Arrhythmias result from a problem in your heart's electrical system. Electrical signals follow a certain path throughout the heart. It is the movement of these signals that causes your heart to contract. During bradycardia, however, too few signals flow through the heart. To learn more about your heart's electrical system, go to the Heart & Blood Vessel basics section.
A pacemaker restores your heart to a normal rhythm. The pacemaker can also adjust to your body's needs. This is because the device has sensors that can detect:
Perhaps your heart does a good job of regulating your heart rhythm most of the time. A pacemaker is used as a backup treatment only when your heart needs it.
In other cases, a person's heart can no longer create it's own electrical signals, or send them down the proper pathways.
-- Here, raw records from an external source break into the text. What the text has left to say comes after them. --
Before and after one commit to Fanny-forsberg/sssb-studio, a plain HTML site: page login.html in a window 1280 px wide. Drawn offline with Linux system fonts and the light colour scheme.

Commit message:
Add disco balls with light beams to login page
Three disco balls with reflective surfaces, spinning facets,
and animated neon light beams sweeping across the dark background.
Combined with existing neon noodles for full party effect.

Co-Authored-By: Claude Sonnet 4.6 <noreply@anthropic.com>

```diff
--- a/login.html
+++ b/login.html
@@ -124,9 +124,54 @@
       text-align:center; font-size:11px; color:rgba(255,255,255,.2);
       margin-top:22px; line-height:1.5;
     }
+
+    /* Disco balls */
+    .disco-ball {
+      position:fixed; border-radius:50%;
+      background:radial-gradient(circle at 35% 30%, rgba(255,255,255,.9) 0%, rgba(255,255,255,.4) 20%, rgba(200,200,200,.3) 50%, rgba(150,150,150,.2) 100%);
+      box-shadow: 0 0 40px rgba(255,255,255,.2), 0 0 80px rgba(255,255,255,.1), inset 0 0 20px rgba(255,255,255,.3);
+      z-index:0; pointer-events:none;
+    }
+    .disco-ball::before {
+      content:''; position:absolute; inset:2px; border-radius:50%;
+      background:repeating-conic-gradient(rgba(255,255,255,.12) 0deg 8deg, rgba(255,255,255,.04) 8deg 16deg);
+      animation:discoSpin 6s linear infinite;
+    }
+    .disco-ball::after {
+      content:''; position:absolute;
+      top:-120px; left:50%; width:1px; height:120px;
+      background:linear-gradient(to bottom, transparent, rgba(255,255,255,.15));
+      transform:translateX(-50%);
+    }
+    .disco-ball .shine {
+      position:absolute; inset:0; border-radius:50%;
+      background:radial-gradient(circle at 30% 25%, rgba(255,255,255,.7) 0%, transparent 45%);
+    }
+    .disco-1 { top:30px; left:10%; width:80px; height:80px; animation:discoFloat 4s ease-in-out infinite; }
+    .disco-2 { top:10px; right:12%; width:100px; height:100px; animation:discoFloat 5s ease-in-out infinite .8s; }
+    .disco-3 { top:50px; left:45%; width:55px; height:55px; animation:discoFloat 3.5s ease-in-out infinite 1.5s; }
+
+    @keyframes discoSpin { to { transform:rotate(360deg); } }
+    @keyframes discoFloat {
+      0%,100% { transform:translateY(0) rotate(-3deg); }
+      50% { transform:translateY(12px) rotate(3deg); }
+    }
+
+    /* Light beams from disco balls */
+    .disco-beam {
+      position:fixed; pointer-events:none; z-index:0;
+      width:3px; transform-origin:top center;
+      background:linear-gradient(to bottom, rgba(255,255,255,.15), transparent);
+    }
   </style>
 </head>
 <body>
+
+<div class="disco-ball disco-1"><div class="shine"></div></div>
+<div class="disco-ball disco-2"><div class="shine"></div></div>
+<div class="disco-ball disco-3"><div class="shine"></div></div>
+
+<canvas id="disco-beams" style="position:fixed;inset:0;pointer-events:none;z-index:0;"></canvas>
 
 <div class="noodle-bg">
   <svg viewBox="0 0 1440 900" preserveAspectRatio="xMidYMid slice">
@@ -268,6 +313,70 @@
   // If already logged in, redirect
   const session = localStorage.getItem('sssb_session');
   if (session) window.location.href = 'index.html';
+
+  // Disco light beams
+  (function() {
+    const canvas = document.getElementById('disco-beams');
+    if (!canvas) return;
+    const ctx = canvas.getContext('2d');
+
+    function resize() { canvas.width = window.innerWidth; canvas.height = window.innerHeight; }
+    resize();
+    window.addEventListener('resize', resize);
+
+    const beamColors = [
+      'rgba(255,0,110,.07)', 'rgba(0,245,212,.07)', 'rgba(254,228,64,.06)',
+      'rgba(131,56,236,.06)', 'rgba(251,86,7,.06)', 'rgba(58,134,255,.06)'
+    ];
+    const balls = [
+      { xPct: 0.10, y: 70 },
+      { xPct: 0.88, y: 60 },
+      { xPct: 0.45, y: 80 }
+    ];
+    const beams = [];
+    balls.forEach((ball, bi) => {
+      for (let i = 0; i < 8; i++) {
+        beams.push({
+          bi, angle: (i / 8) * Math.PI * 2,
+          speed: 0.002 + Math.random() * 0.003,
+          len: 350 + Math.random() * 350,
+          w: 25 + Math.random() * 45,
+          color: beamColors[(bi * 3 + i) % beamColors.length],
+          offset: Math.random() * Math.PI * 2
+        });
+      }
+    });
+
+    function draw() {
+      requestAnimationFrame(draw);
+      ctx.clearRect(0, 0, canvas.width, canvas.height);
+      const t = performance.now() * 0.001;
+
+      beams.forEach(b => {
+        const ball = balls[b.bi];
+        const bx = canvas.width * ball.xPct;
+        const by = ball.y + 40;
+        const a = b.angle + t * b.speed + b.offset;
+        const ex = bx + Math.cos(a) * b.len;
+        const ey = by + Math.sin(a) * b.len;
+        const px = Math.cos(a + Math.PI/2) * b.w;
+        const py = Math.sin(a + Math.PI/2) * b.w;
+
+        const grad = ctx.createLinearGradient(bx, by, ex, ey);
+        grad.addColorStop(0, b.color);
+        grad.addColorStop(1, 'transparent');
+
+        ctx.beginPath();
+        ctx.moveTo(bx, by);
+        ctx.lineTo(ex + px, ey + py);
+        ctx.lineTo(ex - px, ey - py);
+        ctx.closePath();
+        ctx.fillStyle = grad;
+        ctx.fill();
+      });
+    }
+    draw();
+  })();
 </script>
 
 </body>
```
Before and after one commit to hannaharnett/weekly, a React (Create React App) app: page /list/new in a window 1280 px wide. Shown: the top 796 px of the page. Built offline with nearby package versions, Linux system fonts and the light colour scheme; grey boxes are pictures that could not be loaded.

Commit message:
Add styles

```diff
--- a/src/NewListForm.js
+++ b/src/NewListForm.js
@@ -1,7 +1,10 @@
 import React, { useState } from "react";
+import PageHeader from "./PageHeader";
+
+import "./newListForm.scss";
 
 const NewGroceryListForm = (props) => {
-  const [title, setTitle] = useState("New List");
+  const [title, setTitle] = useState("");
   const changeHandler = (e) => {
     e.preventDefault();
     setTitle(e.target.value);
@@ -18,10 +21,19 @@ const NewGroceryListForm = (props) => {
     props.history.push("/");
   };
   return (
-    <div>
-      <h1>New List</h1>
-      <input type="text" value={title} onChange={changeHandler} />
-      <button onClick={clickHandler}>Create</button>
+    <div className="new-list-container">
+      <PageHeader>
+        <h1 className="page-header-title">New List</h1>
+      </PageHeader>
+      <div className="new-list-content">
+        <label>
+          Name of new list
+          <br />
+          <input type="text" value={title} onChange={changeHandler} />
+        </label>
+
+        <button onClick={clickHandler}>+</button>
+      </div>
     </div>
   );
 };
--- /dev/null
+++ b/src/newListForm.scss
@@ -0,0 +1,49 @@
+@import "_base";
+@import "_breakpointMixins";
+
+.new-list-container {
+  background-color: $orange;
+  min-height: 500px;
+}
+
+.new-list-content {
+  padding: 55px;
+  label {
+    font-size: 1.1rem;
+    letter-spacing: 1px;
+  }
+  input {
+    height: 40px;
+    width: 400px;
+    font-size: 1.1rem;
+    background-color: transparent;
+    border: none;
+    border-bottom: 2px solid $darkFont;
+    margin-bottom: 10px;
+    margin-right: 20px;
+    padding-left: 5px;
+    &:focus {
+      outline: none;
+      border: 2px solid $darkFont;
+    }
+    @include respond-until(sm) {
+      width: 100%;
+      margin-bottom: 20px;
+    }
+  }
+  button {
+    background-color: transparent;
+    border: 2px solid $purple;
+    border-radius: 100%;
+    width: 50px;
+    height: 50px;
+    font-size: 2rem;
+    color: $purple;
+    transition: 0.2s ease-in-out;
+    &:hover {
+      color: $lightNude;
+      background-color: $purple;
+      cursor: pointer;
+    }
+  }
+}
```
For example, sometimes again, or an ablation procedure in certain parts of the heart can deliver continual treatment, in order to cause each heartbeat.
The pacemaker delivers electrical signals to the heart. The device does this by sending tiny amounts of electrical energy (too small to feel) to either the top or bottom chambers of the heart or both.
A device implant is a procedure that uses local numbing. General anesthesia usually is not needed.
How is the procedure done?
A pacemaker system has two parts.
DEVICE-the device is quite small and easily fits in the palm of your hand. It contains small-computerized parts that run on a battery.
LEAD- the leads are thin, insulated wires that connect the device to your heart. The leads carry electrical signals back and forth between your heart and your device.
Your doctor inserts the leads through a small incision, usually near the collarbone. Your doctor gently steers the lead through your blood vessels and into your heart. Your doctor can see where the leads are going by watching a video screen with real-time, moving x-rays called fluoroscopy.
The doctor connects the leads to the device and than tests to make sure both work together deliver treatment. Your doctor then places the device just underneath your skin and stitches the incision closed.
What can I expect?
Usually you are told not to eat or drink anything for a number of hours before the procedure. You undress and put on a hospital gown or sheet. Your procedure will be performed in a "cath lab". You lie on an exam table and an intravenous (IV) line is put into your arm. The IV delivers fluids and medications during the procedure. The medications makes you groggy, but not unconscious.
The doctor makes a small incision near your collarbone to insert the leads. The area will be numbed so you shouldn't feel bad, but you may feel pressure as the leads are inserted. You may be in the hospital overnight, and there may be tenderness at the incision site. Most people have a fairly quick recovery.